» **EXERCISE DESCRIPTION**
Output each record exactly as given. Leave out every picture.
=== Begin Enclosure ===
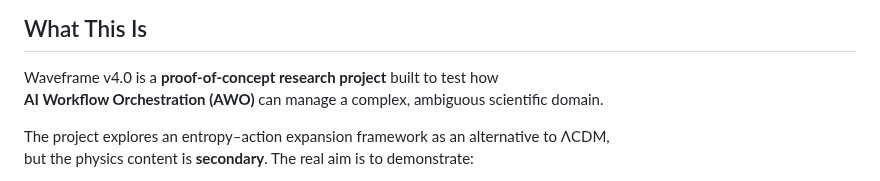
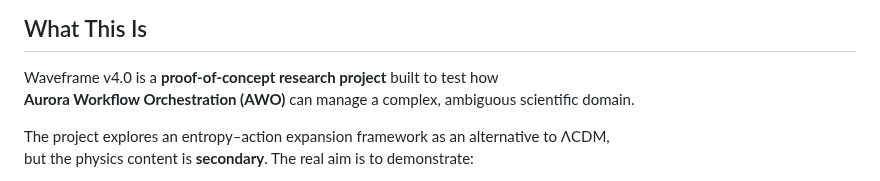
Before and after one commit to Wright-Shawn/Waveframe-v4.0, a Markdown page: README.md, the part around the change. GitHub-like rendering.

```diff
--- a/README.md
+++ b/README.md
@@ -20,7 +20,7 @@ All future development will continue in Waveframe v5.0.
 ## What This Is
 
 Waveframe v4.0 is a **proof-of-concept research project** built to test how
-**AI Workflow Orchestration (AWO)** can manage a complex, ambiguous scientific domain.
+**Aurora Workflow Orchestration (AWO)** can manage a complex, ambiguous scientific domain.
 
 The project explores an entropy–action expansion framework as an alternative to ΛCDM,
 but the physics content is **secondary**. The real aim is to demonstrate:
```
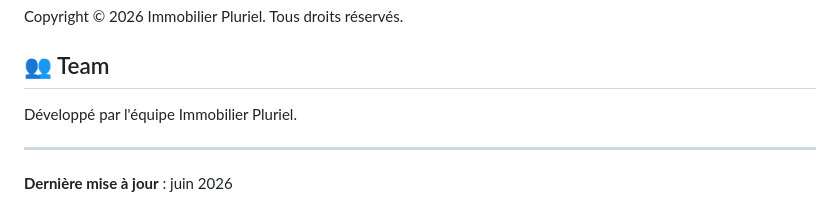
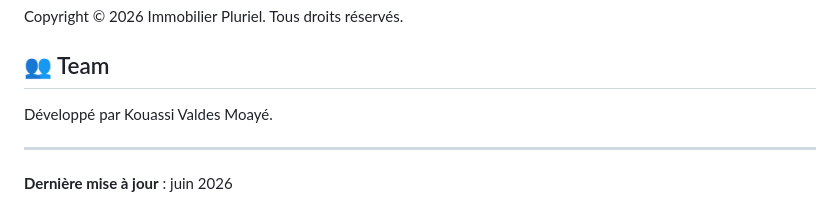
Before and after one commit to Dimarco124/Immobilier-Pluriel, a Markdown page: README.md, the part around the change. GitHub-like rendering.

```diff
--- a/README.md
+++ b/README.md
@@ -265,7 +265,7 @@ Copyright © 2026 Immobilier Pluriel. Tous droits réservés.
 
 ## 👥 Team
 
-Développé par l'équipe Immobilier Pluriel.
+Développé par Kouassi Valdes Moayé.
 
 ---
 
```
=== End Enclosure ===
» **EXERCISE RESULT**
Before and after one commit to Wright-Shawn/Waveframe-v4.0, a Markdown page: README.md, the part around the change. GitHub-like rendering.

```diff
--- a/README.md
+++ b/README.md
@@ -20,7 +20,7 @@ All future development will continue in Waveframe v5.0.
 ## What This Is
 
 Waveframe v4.0 is a **proof-of-concept research project** built to test how
-**AI Workflow Orchestration (AWO)** can manage a complex, ambiguous scientific domain.
+**Aurora Workflow Orchestration (AWO)** can manage a complex, ambiguous scientific domain.
 
 The project explores an entropy–action expansion framework as an alternative to ΛCDM,
 but the physics content is **secondary**. The real aim is to demonstrate:
```
Before and after one commit to Dimarco124/Immobilier-Pluriel, a Markdown page: README.md, the part around the change. GitHub-like rendering.

```diff
--- a/README.md
+++ b/README.md
@@ -265,7 +265,7 @@ Copyright © 2026 Immobilier Pluriel. Tous droits réservés.
 
 ## 👥 Team
 
-Développé par l'équipe Immobilier Pluriel.
+Développé par Kouassi Valdes Moayé.
 
 ---
 
```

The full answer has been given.